About a billion rabbits are killed yearly for their skins. Like other animals who are farmed for their fur, rabbits—who are extremely clean by nature—are kept in tiny, filthy cages, surrounded by their own waste. They spend their entire miserable lives standing on the thin cage wires that constantly cut into their sensitive footpads, never having a chance to dig, jump, or play. Fur farmers kill rabbits using cruel methods—breaking their necks or beating in their skulls—before stringing them up by the legs and cutting off their heads.
Angora rabbits are strapped to a board for shearing, kicking powerfully in protest. The clippers inevitably bite into their flesh, with bloody results. Angoras have very delicate foot pads, making life on a wire cage floor excruciating and ulcerated feet a common condition.

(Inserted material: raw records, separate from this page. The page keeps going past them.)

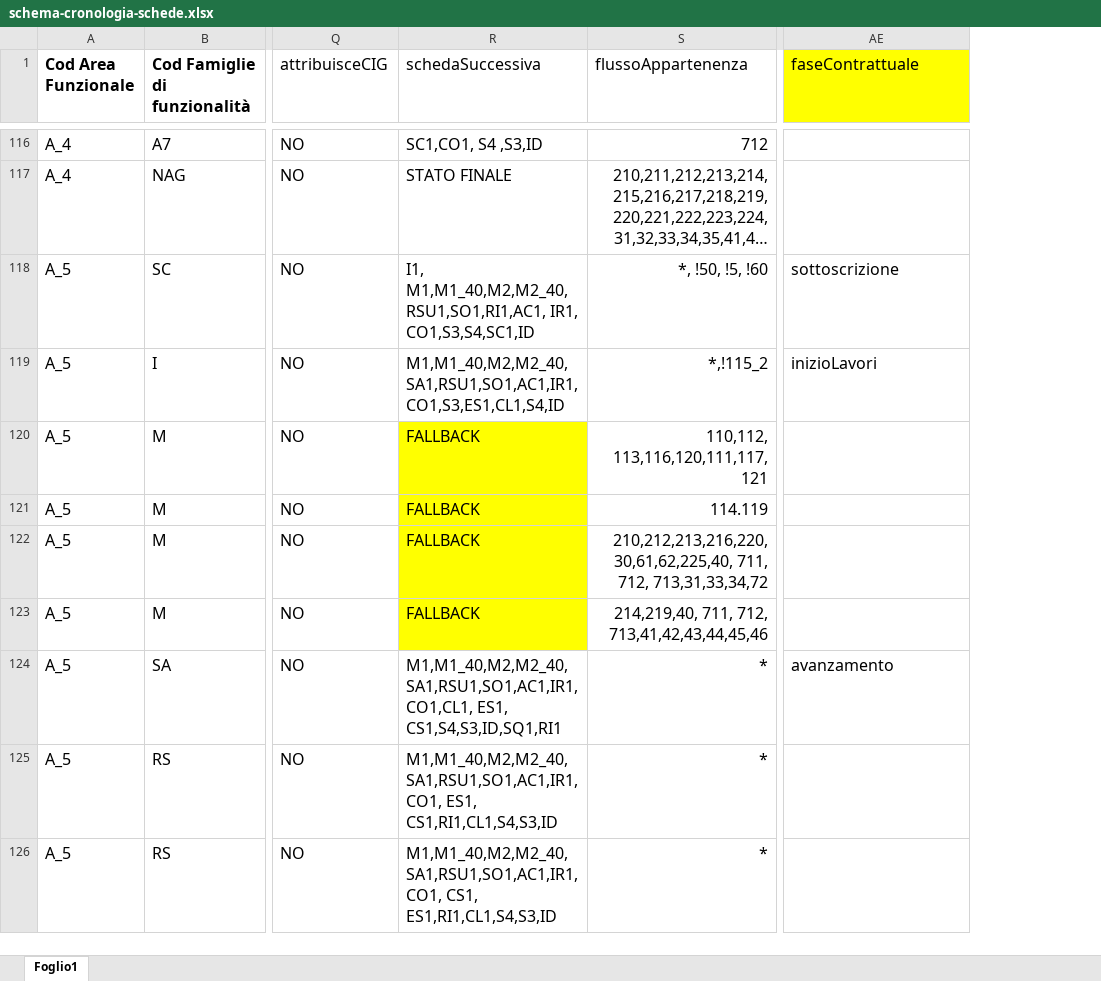
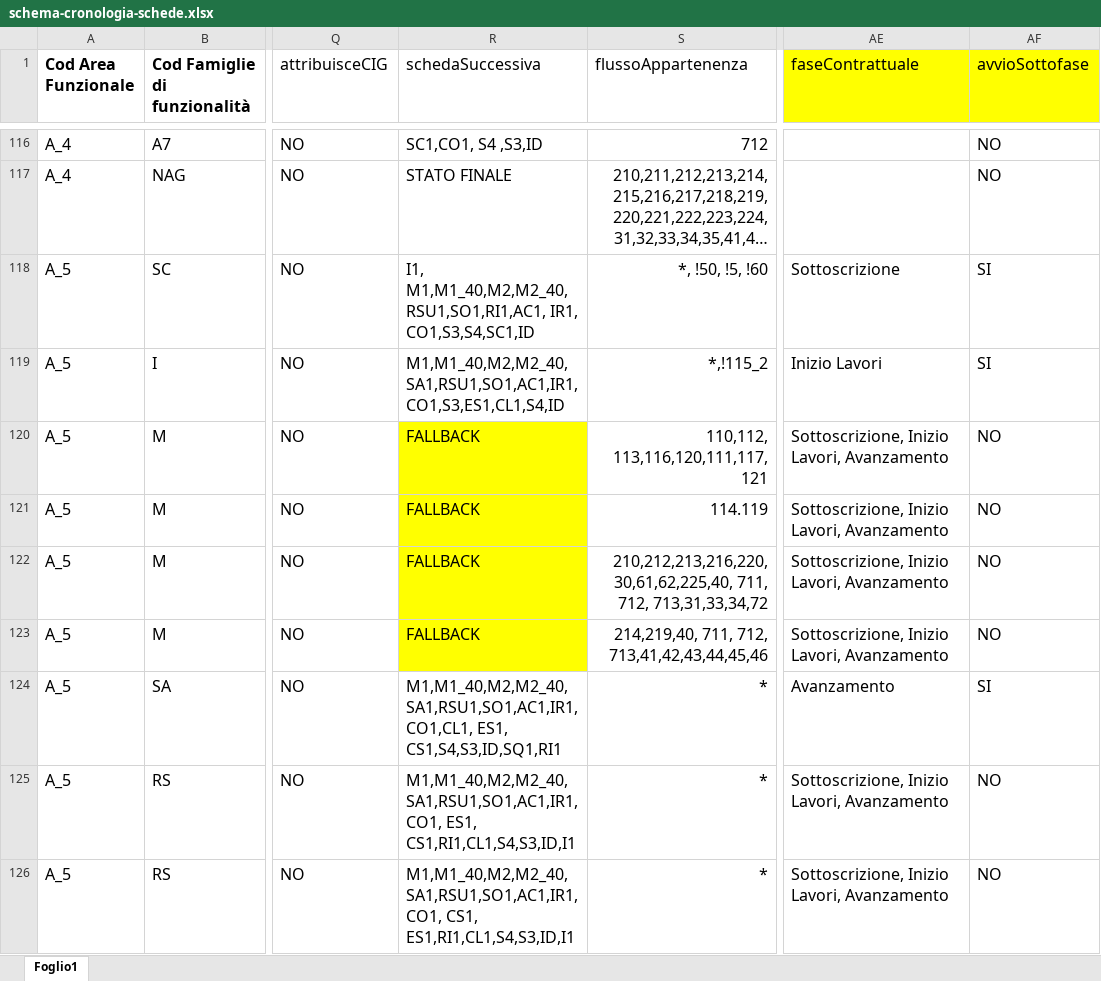
Before and after one commit to anticorruzione-test/npa, an Excel workbook: docs/orchestratore/schema-cronologia-schede.xlsx, sheet Foglio1, drawn as a sheet; only a part is shown, gaps mark what is left out; long unchanged cells end in …; values as stored, in another font and other column widths than the file's, no borders; the diff covers the shown part only; the diff names each change by its address in the sheet, - before the commit and + after, or states it on an @@ line.

Commit message:
Aggiunta scheda I1 come successiva a M1, M1_40, M2, M2_40, RSU1, ES1, AC1 - ticket #103946

```diff
--- a/docs/orchestratore/schema-cronologia-schede.xlsx (sheet Foglio1)
+++ b/docs/orchestratore/schema-cronologia-schede.xlsx (sheet Foglio1)
+column AF (avvioSottofase), rows 116-126: NO | NO | SI | SI | NO | NO | NO | NO | SI | NO | NO
-AE118 (faseContrattuale): sottoscrizione
+AE118 (faseContrattuale): Sottoscrizione
-AE119 (faseContrattuale): inizioLavori
+AE119 (faseContrattuale): Inizio Lavori
-AE120:AE123 (faseContrattuale): (empty)
+AE120:AE123 (faseContrattuale): Sottoscrizione, Inizio Lavori, Avanzamento
-AE124 (faseContrattuale): avanzamento
+AE124 (faseContrattuale): Avanzamento
-R125 (schedaSuccessiva): M1,M1_40,M2,M2_40,SA1,RSU1,SO1,AC1,IR1,CO1, ES1, CS1,RI1,CL1,S4,S3,ID
+R125 (schedaSuccessiva): M1,M1_40,M2,M2_40,SA1,RSU1,SO1,AC1,IR1,CO1, ES1, CS1,RI1,CL1,S4,S3,ID,I1
-AE125:AE126 (faseContrattuale): (empty)
+AE125:AE126 (faseContrattuale): Sottoscrizione, Inizio Lavori, Avanzamento
-R126 (schedaSuccessiva): M1,M1_40,M2,M2_40,SA1,RSU1,SO1,AC1,IR1,CO1, CS1, ES1,RI1,CL1,S4,S3,ID
+R126 (schedaSuccessiva): M1,M1_40,M2,M2_40,SA1,RSU1,SO1,AC1,IR1,CO1, CS1, ES1,RI1,CL1,S4,S3,ID,I1
```
Also changed, not shown: 11 edited cells and cell formats elsewhere in this sheet.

Because male Angora rabbits have only 75 to 80 percent of the wool yield of females, they are killed at birth on many farms.